Sheldon is walking on air as they return to the apartment because he is convinced the data prove him right and he has already announced his triumph to the scientific world  and he now awaits the inevitable Nobel prize which will give his life new meaning. But, as it happens, the data that “proves” his hypothesis was provided by the three friends using the static produced by the electric can opener. When Sheldon finds out, he is humiliated and furious. He is disgraced in the eyes of his peers and must write a detraction which, for him, is a gargantuan task. In a giant pout, he quits his job and returns to Texas and his mother.

During the entire episode, Sheldon’s attempt to put the blame for his humiliation on the shoulders of his three friends raises questions about his willingness to take responsibility for his own actions. It is true that they provided him with flawed date, but he is the one who spread the word about his latest scientific triumph. It never occurs to him that he is in any way responsible for the public humiliation one could say he brought upon himself. He didn’t have to shoot his mouth off! To make matters worse, his friends seem willing to accept the blame, though this is a comic device that makes the episode funny. If they confronted Sheldon with the fact that he is the one responsible for his own humiliation, it wouldn’t get laughs. And I dare say the character would deny it: he’s very good at that. But it would be true. One hears echoes of Todd Blackledge’s attempts to shift blame for Joe Paterno’s recent behavior at Penn State to the media when Paterno refused to take action upon learning that his assistant coach was seen abusing a young boy in the team showers. Only this episode is funny, Blackledge’s rationalization is borderline absurd. But the point is the same: actions have consequences, though we want to deny it.

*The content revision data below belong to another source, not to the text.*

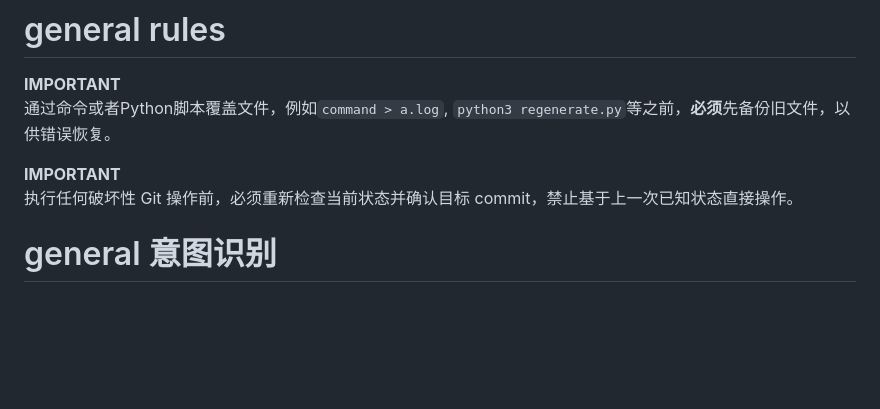
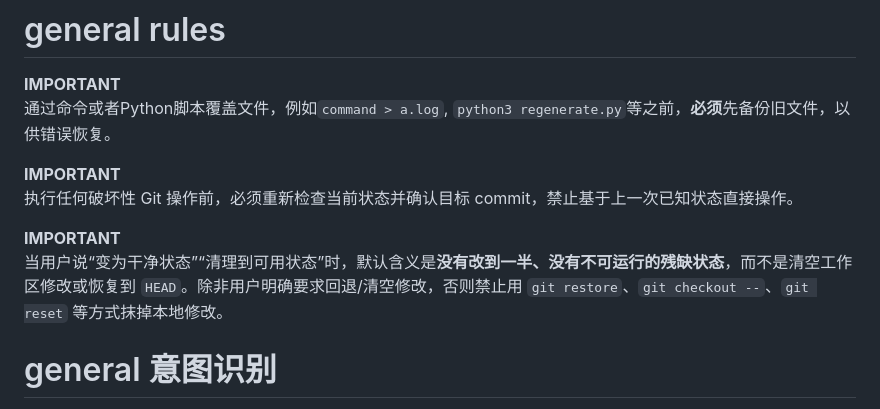
Before and after one commit to Super3001/.claude, a Markdown page: CLAUDE.md, the part around the change. Drawn GitHub-style; blank space fills up the shorter version.

Commit message:
add more strict git principle

```diff
--- a/CLAUDE.md
+++ b/CLAUDE.md
@@ -3,6 +3,8 @@
 **IMPORTANT** <br> 通过命令或者Python脚本覆盖文件，例如`command > a.log`, `python3 regenerate.py`等之前，**必须**先备份旧文件，以供错误恢复。
 
 **IMPORTANT** <br> 执行任何破坏性 Git 操作前，必须重新检查当前状态并确认目标 commit，禁止基于上一次已知状态直接操作。
+
+**IMPORTANT** <br> 当用户说“变为干净状态”“清理到可用状态”时，默认含义是**没有改到一半、没有不可运行的残缺状态**，而不是清空工作区修改或恢复到 `HEAD`。除非用户明确要求回退/清空修改，否则禁止用 `git restore`、`git checkout --`、`git reset` 等方式抹掉本地修改。
 
 # general 意图识别
 
```
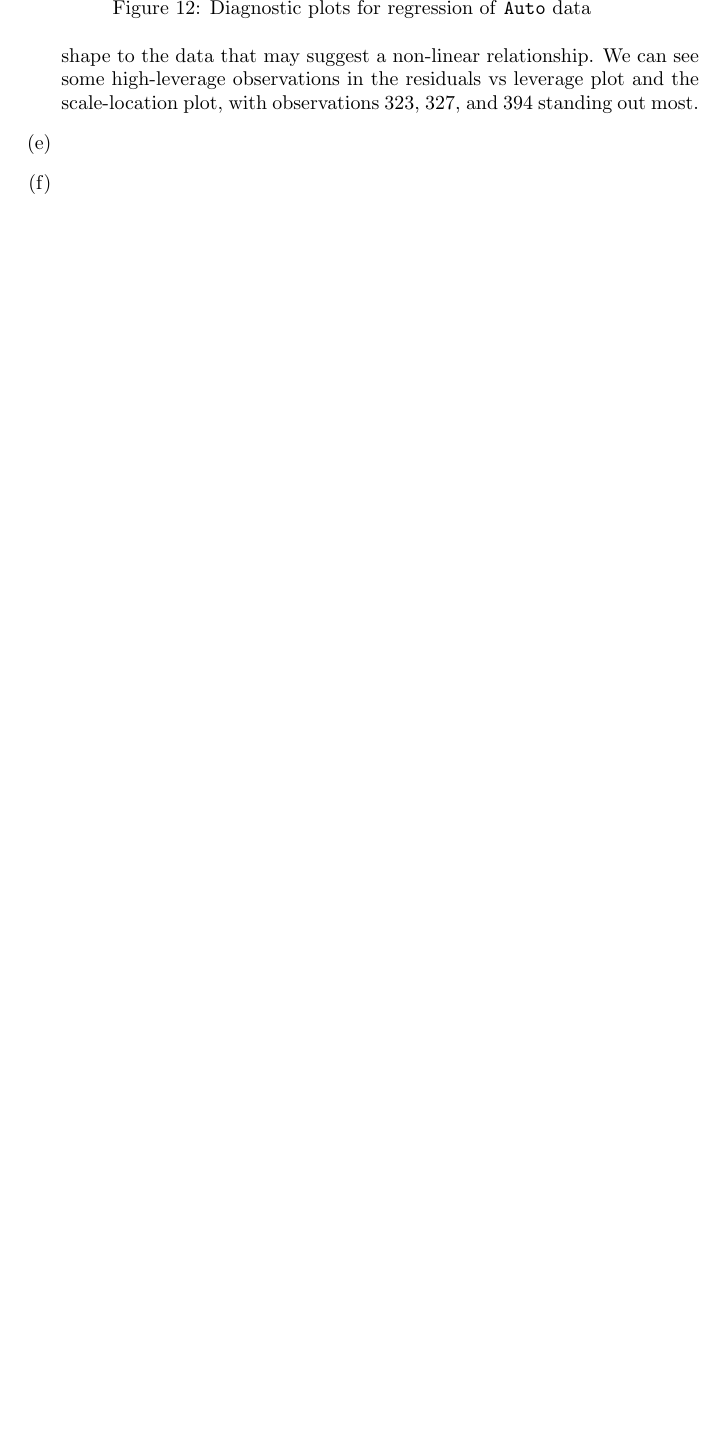
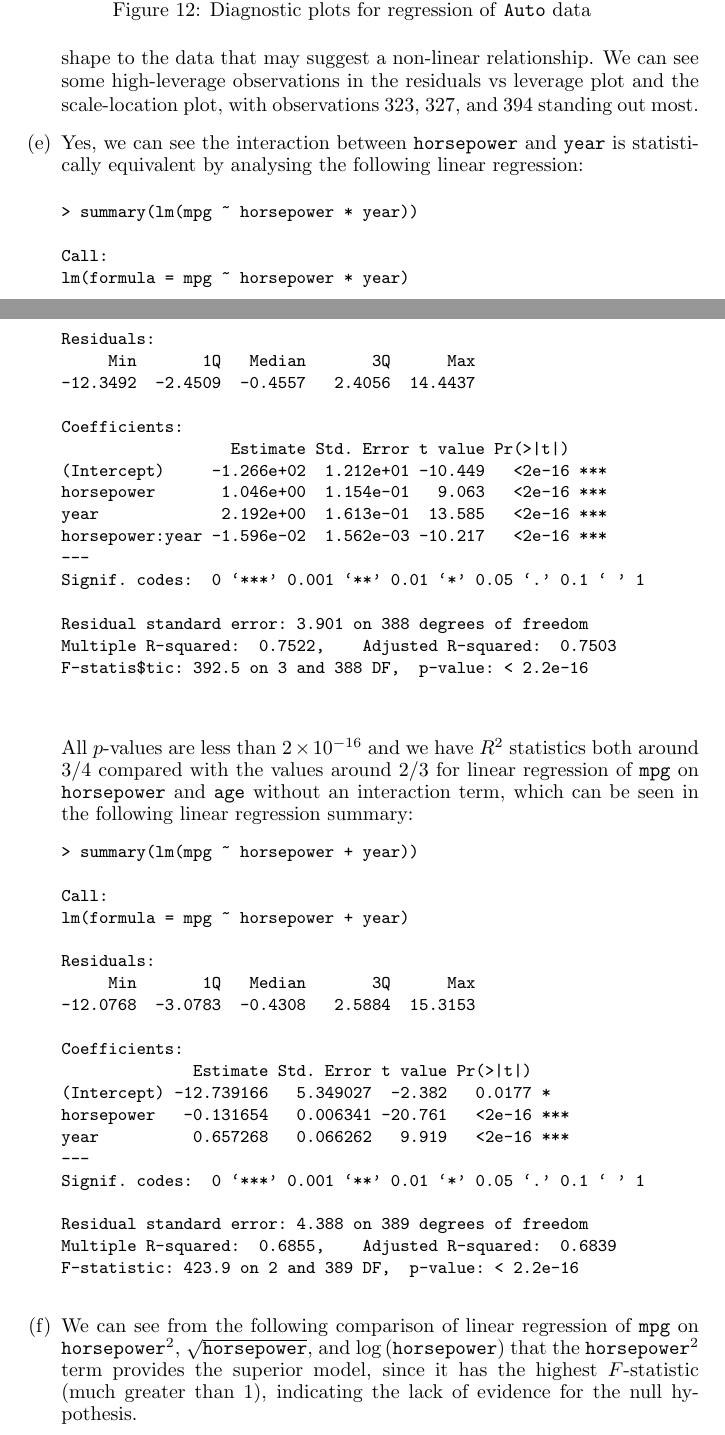
Before and after one commit to GrahamStrickland/isl, a LaTeX document (tex/isl.tex, which reads tex/ch03/exercises/3_9.tex): part of page 23 of 23 before the commit and two parts of pages 23 and 24 of 25 after it, the two joined at a grey line, cut so that both start at the same text, the shorter picture padded with empty space. Compiled offline with pdfLaTeX.

Commit message:
Add 3.9(e) and 3.9(f)

```diff
--- a/tex/ch03/exercises/3_9.tex
+++ b/tex/ch03/exercises/3_9.tex
@@ -80,6 +80,97 @@ F-statistic: 252.4 on 7 and 384 DF,  p-value: < 2.2e-16
         data that may suggest a non-linear relationship. We can see some high-leverage
         observations in the residuals vs leverage plot and the scale-location plot,
         with observations 323, 327, and 394 standing out most.
-    \item[(e)]
-    \item[(f)]
+    \item[(e)] Yes, we can see the interaction between \verb|horsepower| and \verb|year|
+        is statistically equivalent by analysing the following linear regression:
+        \small\begin{verbatim}
+> summary(lm(mpg ~ horsepower * year))
+
+Call:
+lm(formula = mpg ~ horsepower * year)
+
+Residuals:
+     Min       1Q   Median       3Q      Max
+-12.3492  -2.4509  -0.4557   2.4056  14.4437
+
+Coefficients:
+                  Estimate Std. Error t value Pr(>|t|)
+(Intercept)     -1.266e+02  1.212e+01 -10.449   <2e-16 ***
+horsepower       1.046e+00  1.154e-01   9.063   <2e-16 ***
+year             2.192e+00  1.613e-01  13.585   <2e-16 ***
+horsepower:year -1.596e-02  1.562e-03 -10.217   <2e-16 ***
+---
+Signif. codes:  0 ‘***’ 0.001 ‘**’ 0.01 ‘*’ 0.05 ‘.’ 0.1 ‘ ’ 1
+
+Residual standard error: 3.901 on 388 degrees of freedom
+Multiple R-squared:  0.7522,    Adjusted R-squared:  0.7503
+F-statis$tic: 392.5 on 3 and 388 DF,  p-value: < 2.2e-16
+
+        \end{verbatim}\normalsize
+        All $p$-values are less than $2 \times 10^{-16}$ and we have $R^2$ statistics
+        both around 3/4 compared with the values around 2/3 for linear regression
+        of \verb|mpg| on \verb|horsepower| and \verb|age| without an interaction term,
+        which can be seen in the following linear regression summary:
+        \small\begin{verbatim}
+> summary(lm(mpg ~ horsepower + year))
+
+Call:
+lm(formula = mpg ~ horsepower + year)
+
+Residuals:
+     Min       1Q   Median       3Q      Max
+-12.0768  -3.0783  -0.4308   2.5884  15.3153
+
+Coefficients:
+              Estimate Std. Error t value Pr(>|t|)
+(Intercept) -12.739166   5.349027  -2.382   0.0177 *
+horsepower   -0.131654   0.006341 -20.761   <2e-16 ***
+year          0.657268   0.066262   9.919   <2e-16 ***
+---
+Signif. codes:  0 ‘***’ 0.001 ‘**’ 0.01 ‘*’ 0.05 ‘.’ 0.1 ‘ ’ 1
+
+Residual standard error: 4.388 on 389 degrees of freedom
+Multiple R-squared:  0.6855,    Adjusted R-squared:  0.6839
+F-statistic: 423.9 on 2 and 389 DF,  p-value: < 2.2e-16
+        \end{verbatim}\normalsize
+    \item[(f)] We can see from the following comparison of linear regression of
+        \verb|mpg| on $\verb|horsepower|^2$, $\sqrt{\verb|horsepower|}$, and
+        $\log{(\verb|horsepower|)}$ that the $\verb|horsepower|^2$ term provides the
+        superior model, since it has the highest $F$-statistic (much greater than
+        1), indicating the lack of evidence for the null hypothesis.
+        \small\begin{verbatim}
+> lm.fit <- lm(mpg ~ horsepower)
+> lm.fit2 <- lm(mpg ~ horsepower + I(horsepower^2))
+> anova(lm.fit, lm.fit2)
+Analysis of Variance Table
+
+Model 1: mpg ~ horsepower
+Model 2: mpg ~ horsepower + I(horsepower^2)
+  Res.Df    RSS Df Sum of Sq      F    Pr(>F)
+1    390 9385.9
+2    389 7442.0  1    1943.9 101.61 < 2.2e-16 ***
+---
+Signif. codes:  0 ‘***’ 0.001 ‘**’ 0.01 ‘*’ 0.05 ‘.’ 0.1 ‘ ’ 1
+> lm.fit2 <- lm(mpg ~ horsepower + I(sqrt(horsepower)))
+> anova(lm.fit, lm.fit2)
+Analysis of Variance Table
+
+Model 1: mpg ~ horsepower
+Model 2: mpg ~ horsepower + I(sqrt(horsepower))
+  Res.Df    RSS Df Sum of Sq      F    Pr(>F)
+1    390 9385.9
+2    389 7502.2  1    1883.7 97.672 < 2.2e-16 ***
+---
+Signif. codes:  0 ‘***’ 0.001 ‘**’ 0.01 ‘*’ 0.05 ‘.’ 0.1 ‘ ’ 1
+> lm.fit2 <- lm(mpg ~ horsepower + I(log(horsepower)))
+> anova(lm.fit, lm.fit2)
+Analysis of Variance Table
+
+Model 1: mpg ~ horsepower
+Model 2: mpg ~ horsepower + I(log(horsepower))
+  Res.Df    RSS Df Sum of Sq      F    Pr(>F)
+1    390 9385.9
+2    389 7581.2  1    1804.7 92.601 < 2.2e-16 ***
+---
+Signif. codes:  0 ‘***’ 0.001 ‘**’ 0.01 ‘*’ 0.05 ‘.’ 0.1 ‘ ’ 1
+        \end{verbatim}\normalsize
 \end{itemize}
```
Also changed, not shown: tex/ch03/exercises/3_9.tex (4 more changed lines), 1 other file.
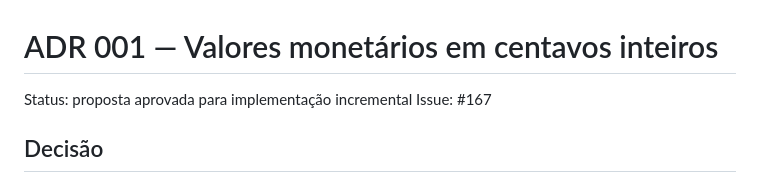
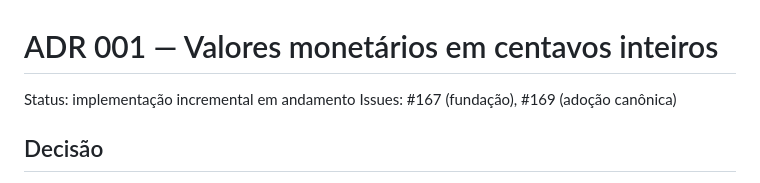
Before and after one commit to britors/Fina, a Markdown page: docs/decisions/001-money-in-integer-cents.md, the part around one of its changes. GitHub-like rendering.

```diff
--- a/docs/decisions/001-money-in-integer-cents.md
+++ b/docs/decisions/001-money-in-integer-cents.md
@@ -1,7 +1,7 @@
 # ADR 001 — Valores monetários em centavos inteiros
 
-Status: proposta aprovada para implementação incremental
-Issue: #167
+Status: implementação incremental em andamento
+Issues: #167 (fundação), #169 (adoção canônica)
 
 ## Decisão
 
```
Also changed, not shown: other parts of docs/decisions/001-money-in-integer-cents.md (+50 -0 lines).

In the end, we really ought to focus in on the fact that the freedom we prize so highly brings with it a responsibility to accept the consequences of our free choices. You can’t have freedom (even as we understand that term) without responsibility. And vice versa. They are two sides of the same coin. In this comic episode, Sheldon has made his bed but he refuses to lie in it. That can be funny when his friends go along with his dementia, but it sends the wrong message. Sheldon is a study in asperger’s syndrome, a condition that renders the subject unaware of the effect he is having on other people. He is so immersed in himself he is barely aware of others at all. As his roommate Leonard says Sheldon is “irony impaired” — a characteristic of this type of personality. (Leonard, by the way, is played by Johnny Galecki who is, unfortunately, talent-impaired in an otherwise gifted cast.) Sheldon must learn “social protocols” constantly just to muddle through a quasi-normal public life. That makes for terrific humor when handled by the likes of Jim Parsons. But it is just possible that we all share Sheldon’s condition to a degree in our self-absorption and our inability to acknowledge responsibility for our actions, not to mention the urge to find someone else to blame for our own mistakes.